I'd like to make explicit a point that's been hinted at by the existing answers.
I'm from an AI, not specifically a chess, background. The usual approach to problems in games like this is to treat the game as a Markov process: a system in which future states are (maybe probabilistically) determined entirely by the current state, with no need for an explicit "memory" of how one arrived at the current state. Everything there is to know is represented in the observed board state.
In this context, a chess engine wouldn't need to be aware of any history at all. Maybe the players just randomly placed pieces on the board until they arrived at the current board state: the engine doesn't know or care if it was switched on mid-game or whatever, it doesn't rely on remembering anyone's past moves. This makes sense: suppose your engine did pay extra attention to the fact that opposite-side castling occurred. How long should that matter for? Should we learn separate evaluations for "the pieces are here, and OSC occurred [1, 2, 5...] turns ago"?
Humans playing human opponents may develop a model of opponent psychology: maybe you can tell your opponent's attention is fixated on a certain part of the board, or predict what they're planning based on their prior moves, their tempo, the decisiveness with which they handle the pieces. For a computer to consider this would require adding far too much extra uncertainty and supposition into a problem that's already really really hard just from the board state combinatorics--assuming you could even find a way to communicate those factors to the computer. And learning from it would mean learning bad data about board position--because the computer would have to separate the learned model of its (individual) opponent's psychology from the learned evaluation of how good a particular board position is.
Instead the computer plays like one of those chess masters who plays 15 different opponents at once: by ignoring the history of the game and just making moves based on where things are now.
My guess is that the chess experts you're alluding to are giving a heuristic for evaluating board states. Now, it's possible to imagine an engine which looks at board states and classifies them according to various properties: "OSC has occurred," "[I/my opponent] control[s] the center of the board," etc., and then predicts moves based on those properties as features (to reduce the overwhelming combinatorial complexity of board states & capture some of their natural symmetries). You now have two learning problems: first, how to identify a board state that meets a given heuristic; and second, how to use that set of heuristics to determine how to play.
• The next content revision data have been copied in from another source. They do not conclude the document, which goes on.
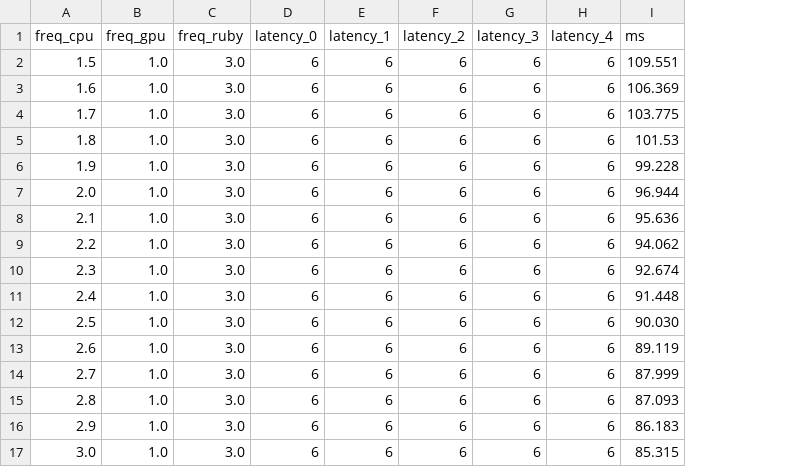
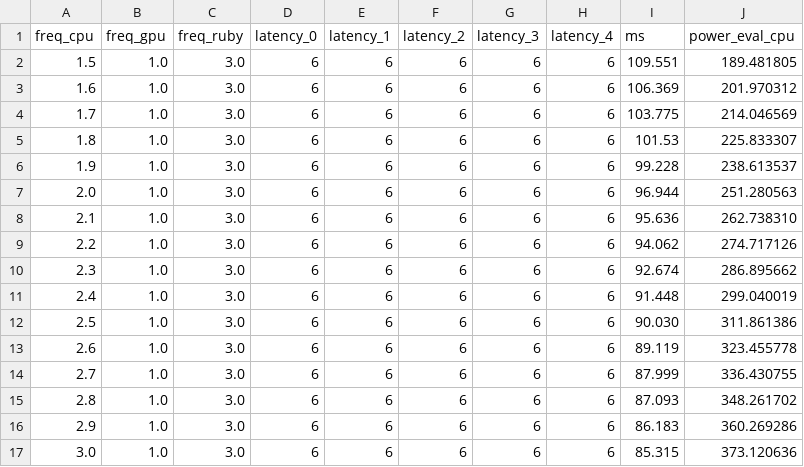
Before and after one commit to Qantals/gem5, a CSV file: model_bkp/freqCPU_power_perf.csv, drawn as a sheet; the diff names each change by its address in the sheet, - before the commit and + after, or states it on an @@ line.

Commit message:
Update performance data files to include power evaluation metrics for CPU and GPU

```diff
--- a/model_bkp/freqCPU_power_perf.csv
+++ b/model_bkp/freqCPU_power_perf.csv
+column J (power_eval_cpu), rows 2-17: 189.481805 | 201.970312 | 214.046569 | 225.833307 | 238.613537 | 251.280563 | 262.738310 | 274.717126 | 286.895662 | 299.040019 | 311.861386 | 323.455778 | 336.430755 | 348.261702 | 360.269286 | 373.120636
```
Also changed, not shown: model_bkp/freqGPU_power_perf.csv.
This might have been interesting twenty years ago, but it looks like the state of the art is past that (although this is probably happening in some sense in neural network-based chess engines; but as is typical for neural networks, we humans don't recognize anything coherent in the features that are learned in the middle layers of the network.)